Most respectfully, your obedient servant,
R. J. OGLESBY.
Statement of Wright, a refugee.
CORINTH, MISS.,---- --, 1863.
General Ruggles and staff came north from Columbus to Verona. An engineer came north with Wright, making maps of all the roads as far as Cotton-gin Port, at which place I got away from engineer, by taking the cut-off, piloted by a boy. Don't know what force is at Verona. All troops moved from Columbus which Ruggles. Some came up from Mobile, via Tombigbee River, to Columbus, on the Cherokee and Warrior. I left Selma 9th of April. Left Columbus on 16th. Parted with engineer Wednesday p. m., 16th. It was cavalry which came from Mobile. No troops to speak of at Selma, the largest arsenal in the South, except one in Georgia (Atlanta). No troops at Meridian. No troops on that road, except at Verona, I think, but I came across the country from Columbus. I came through Fulton Tuesday, 17th. Stopped that night 10 miles this side. Came through Bay Springs. Came through Burnsville Saturday. Saw no soldiers, but heard of some passing through Burnsville, going east. Heard of none moving till then. The talk was that General Ruggles was to occupy Verona, to protect people making crops. The talk is that Vicksburg is safe, and will be held anyhow. The negro who brought me owns his own team and carriage. His master lives in Columbus; he is a Union man (miller). Don't know what Ruggles' force is, but think it over 1,000 or 2,000. Can't say that Verona is his permanent headquarters. Saw no soldiers except at Smithville, and a few 10 miles south of Fulton. Heard no news of Charleston later. The talk is that they can hold it. Mobile, people think, may be easily taken. Three gunboats were launched at Selma February or March, two for harbor defense of Mobile. The THIRD (Tennessee) is a sea-going, formidable craft.

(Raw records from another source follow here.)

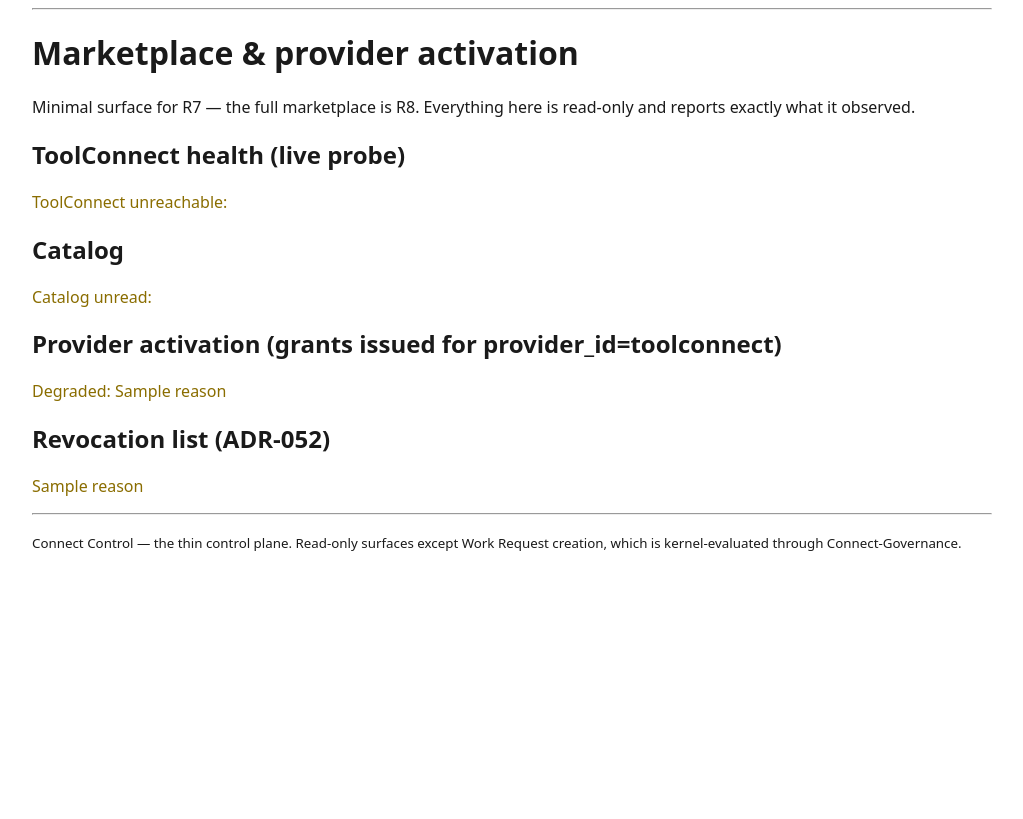
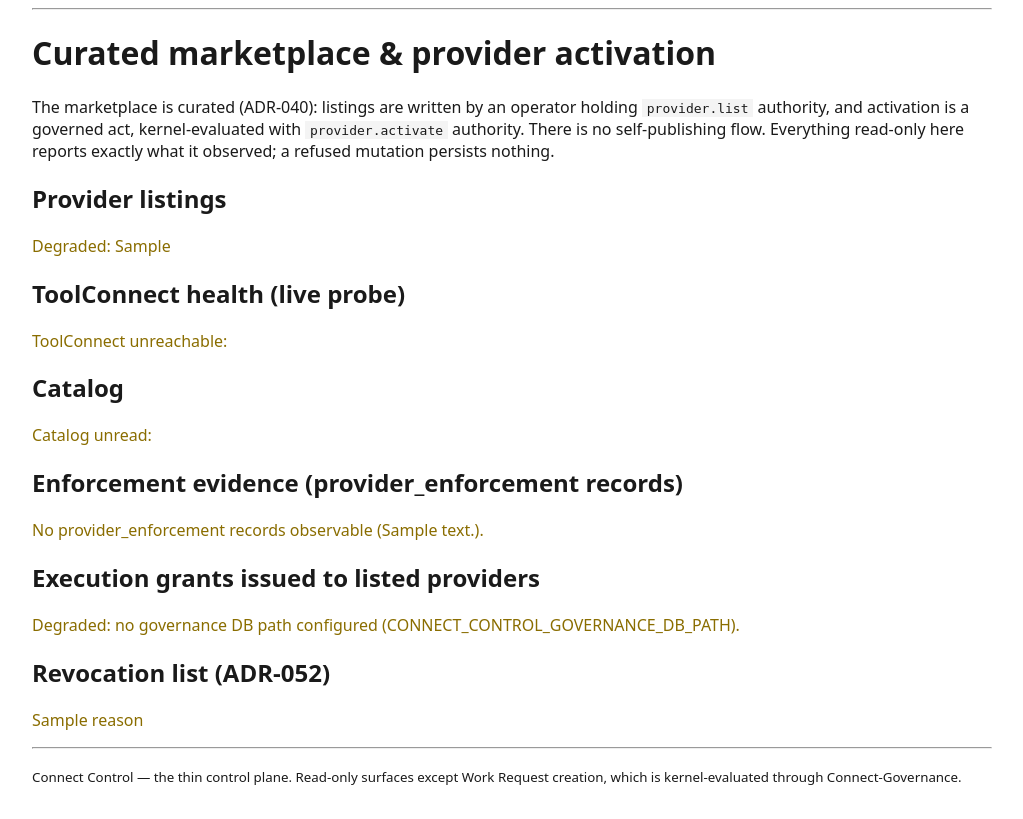
Before and after one commit to Judgernaut777/Connect-Control, a FastAPI app: template src/connect_control/ui/templates/marketplace.html in a window 1280 px wide. Shown: the part 54-873 px from the top of the page, without its empty margins (128-1151 px from the left). Before the commit the page ends 605 px from the top, so only its background shows below. Run offline with FastAPI, Linux system fonts and the light colour scheme; the template is opened without the code that fills it: most values are stand-ins (such as "Sample title", 1, 10 or a date in 2020).

Commit message:
R8: marketplace template — listings table, activation action, classification badge with evidence links

```diff
--- a/src/connect_control/ui/templates/marketplace.html
+++ b/src/connect_control/ui/templates/marketplace.html
@@ -1,9 +1,125 @@
 {% extends "base.html" %}
 {% block title %}Marketplace — Connect Control{% endblock %}
 {% block content %}
-<h1>Marketplace &amp; provider activation</h1>
-<p>Minimal surface for R7 — the full marketplace is R8. Everything here is
-read-only and reports exactly what it observed.</p>
+<h1>Curated marketplace &amp; provider activation</h1>
+<p>The marketplace is curated (ADR-040): listings are written by an operator
+holding <code>provider.list</code> authority, and activation is a governed act,
+kernel-evaluated with <code>provider.activate</code> authority. There is no
+self-publishing flow. Everything read-only here reports exactly what it
+observed; a refused mutation persists nothing.</p>
+
+<h2>Provider listings</h2>
+{% if not listings_available %}
+<p class="degraded">Degraded: {{ listings_reason }}</p>
+{% elif listings %}
+<table>
+  <tr><th>listing</th><th>provider id</th><th>declared classification</th>
+      <th>badge</th><th>evidence</th><th>activation</th></tr>
+  {% for listing in listings %}
+  <tr>
+    <td>{{ listing.name }}<br><code>{{ listing.id }}</code></td>
+    <td><code>{{ listing.provider_id }}</code></td>
+    <td>{{ listing.declared }}
+        {% if listing.evidence %}<br><small>evidence:
+        <code>{{ listing.evidence | tojson }}</code></small>{% endif %}</td>
+    <td>
+      {% if listing.classification.badge == "enforcing" %}
+      <strong class="ok">enforcing</strong>
+      {% elif listing.classification.badge == "monitor-only" %}
+      <strong>monitor-only</strong>
+      {% else %}
+      <strong class="degraded">unverified</strong>
+      {% endif %}
+      {% if listing.classification.note %}<br><small>{{ listing.classification.note }}</small>{% endif %}
+      {% if listing.classification.missing %}
+      <br><small>missing: {{ listing.classification.missing | join("; ") }}</small>
+      {% endif %}
+    </td>
+    <td>
+      {% for act in listing.activations %}
+      {{ act.state }} — <code>{{ act.id }}</code><br>
+      decision <a href="/decisions/{{ act.decision_record_id }}"><code>{{ act.decision_record_id }}</code></a><br>
+      {% else %}—{% endfor %}
+      {% if listing.declared == "enforcing" %}
+      <a href="/audit/{{ listing.id }}">audit trail</a>
+      {% endif %}
+    </td>
+    <td>
+      {% if listing.activations | selectattr("state", "equalto", "active") | list %}
+      active
+      {% else %}
+      <form class="activate-form" data-listing="{{ listing.id }}">
+        <input name="activated_by_principal_id" placeholder="operator principal id" required>
+        <button type="submit">Activate (kernel-evaluated)</button>
+      </form>
+      {% endif %}
+    </td>
+  </tr>
+  {% endfor %}
+</table>
+<pre id="activate-result"></pre>
+<script>
+document.querySelectorAll(".activate-form").forEach((form) => {
+  form.addEventListener("submit", async (event) => {
+    event.preventDefault();
+    const response = await fetch("/marketplace/activate", {
+      method: "POST", headers: {"Content-Type": "application/json"},
+      body: JSON.stringify({
+        listing_id: form.dataset.listing,
+        activated_by_principal_id: form.activated_by_principal_id.value,
+      }),
+    });
+    document.getElementById("activate-result").textContent =
+      response.status + "\n" + JSON.stringify(await response.json(), null, 2);
+    if (response.status === 201) { location.reload(); }
+  });
+});
+</script>
+{% else %}
+<p>No curated provider listings yet.</p>
+{% endif %}
+
+{% if listings_available %}
+<h2>New listing (operator-curated)</h2>
+<form id="listing-form">
+  <p><label>Listing id <input name="listing_id" required></label>
+     <label>Provider id <input name="provider_id" required></label>
+     <label>Name <input name="name" required></label></p>
+  <p><label>Listed by principal id <input name="listed_by_principal_id" required></label>
+     <label>Classification
+       <select name="enforcement_classification">
+         <option value="monitor_only">monitor_only</option>
+         <option value="enforcing">enforcing</option>
+       </select></label></p>
+  <p><label>Metadata (JSON) <input name="metadata" value="{}"></label>
+     <label>Classification evidence (JSON) <input name="classification_evidence" value="{}"></label></p>
+  <button type="submit">Create listing (kernel-evaluated)</button>
+</form>
+<p><small>An <code>enforcing</code> listing with empty classification evidence
+is refused before kernel evaluation (ADR-041).</small></p>
+<pre id="listing-result"></pre>
+<script>
+document.getElementById("listing-form").addEventListener("submit", async (event) => {
+  event.preventDefault();
+  const form = event.target;
+  const response = await fetch("/marketplace/listings", {
+    method: "POST", headers: {"Content-Type": "application/json"},
+    body: JSON.stringify({
+      listing_id: form.listing_id.value,
+      provider_id: form.provider_id.value,
+      name: form.name.value,
+      listed_by_principal_id: form.listed_by_principal_id.value,
+      enforcement_classification: form.enforcement_classification.value,
+      metadata: JSON.parse(form.metadata.value || "{}"),
+      classification_evidence: JSON.parse(form.classification_evidence.value || "{}"),
+    }),
+  });
+  document.getElementById("listing-result").textContent =
+    response.status + "\n" + JSON.stringify(await response.json(), null, 2);
+  if (response.status === 201) { location.reload(); }
+});
+</script>
+{% endif %}
 
 <h2>ToolConnect health (live probe)</h2>
 {% if health and health.reachable %}
@@ -21,17 +137,28 @@
 <p class="degraded">Catalog unread: {{ catalog.error if catalog else "no client configured" }}</p>
 {% endif %}
 
-<h2>Provider activation (grants issued for provider_id=toolconnect)</h2>
-{% if not activation.configured %}
-<p class="degraded">Degraded: {{ activation.reason }}</p>
-{% elif activation.error %}
-<p class="degraded">{{ activation.error }}</p>
-{% elif activation.grants %}
+<h2>Enforcement evidence (provider_enforcement records)</h2>
+{% if enforcement.observed %}
+<p class="ok">{{ enforcement.count }} provider_enforcement record(s) observed
+via {{ enforcement.source }}.</p>
+{% else %}
+<p class="degraded">No provider_enforcement records observable
+({{ enforcement.detail or "none recorded" }}).</p>
+{% endif %}
+
+<h2>Execution grants issued to listed providers</h2>
+{% if not grants.configured %}
+<p class="degraded">Degraded: no governance DB path configured
+(CONNECT_CONTROL_GOVERNANCE_DB_PATH).</p>
+{% elif grants.error %}
+<p class="degraded">{{ grants.error }}</p>
+{% elif grants.grants %}
 <table>
-  <tr><th>grant id</th><th>decision</th><th>issuer key</th><th>issued at</th><th>window</th></tr>
-  {% for grant in activation.grants %}
+  <tr><th>grant id</th><th>provider</th><th>decision</th><th>issuer key</th><th>issued at</th><th>window</th></tr>
+  {% for grant in grants.grants %}
   <tr>
     <td><a href="/audit/{{ grant.id }}"><code>{{ grant.id }}</code></a></td>
+    <td><code>{{ grant.provider_id }}</code></td>
     <td><a href="/decisions/{{ grant.decision_record_id }}"><code>{{ grant.decision_record_id }}</code></a></td>
     <td><code>{{ grant.issuer_key_id }}</code></td>
     <td>{{ grant.issued_at }}</td>
@@ -40,7 +167,7 @@
   {% endfor %}
 </table>
 {% else %}
-<p>No execution grants issued to the toolconnect provider yet.</p>
+<p>No execution grants issued to the listed providers yet.</p>
 {% endif %}
 
 <h2>Revocation list (ADR-052)</h2>
@@ -52,11 +179,11 @@
 {% else %}
 <p class="degraded">{{ revocation_meta.reason }}</p>
 {% endif %}
-{% if activation.configured and activation.revocation_lists %}
+{% if grants.configured and grants.revocation_lists %}
 <p>Issued lists recorded by governance:</p>
 <table>
   <tr><th>list id</th><th>issuer key</th><th>issued at</th><th>supersedes</th></tr>
-  {% for rl in activation.revocation_lists %}
+  {% for rl in grants.revocation_lists %}
   <tr><td><code>{{ rl.list_id }}</code></td><td><code>{{ rl.issuer_key_id }}</code></td>
       <td>{{ rl.issued_at }}</td><td><code>{{ rl.supersedes or "—" }}</code></td></tr>
   {% endfor %}
```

Making all sorts of ammunition at Selma, but have made no guns. They are now sinking a pit for making guns of a large caliber; they have very large furnaces; hot-air furnaces, too for brass pieces. have any amount of iron; it comes from Montevallo, Talladega, and other places on Alabama and Tennessee Railroad. No powder-mill at Selma now in operation. They are making niter all along that railroad. Don't manufacture small-arms at Selma, but are repairing many. Are doing nothing in way of manufacture at Columbus; only a sort of barracks.
Heard of no movements toward Tennessee now.
HEADQUARTERS SIXTEENTH ARMY CORPS, Memphis, Tenn., April 21, 1863.
Brigadier General JAMES R. CHALMERS, C. S. Army:
SIR: I have the honor to acknowledge receipt of your note of this date,* under flag of truce to my outposts. In reply, I would state that I am informed that troops under your command fired upon ambulance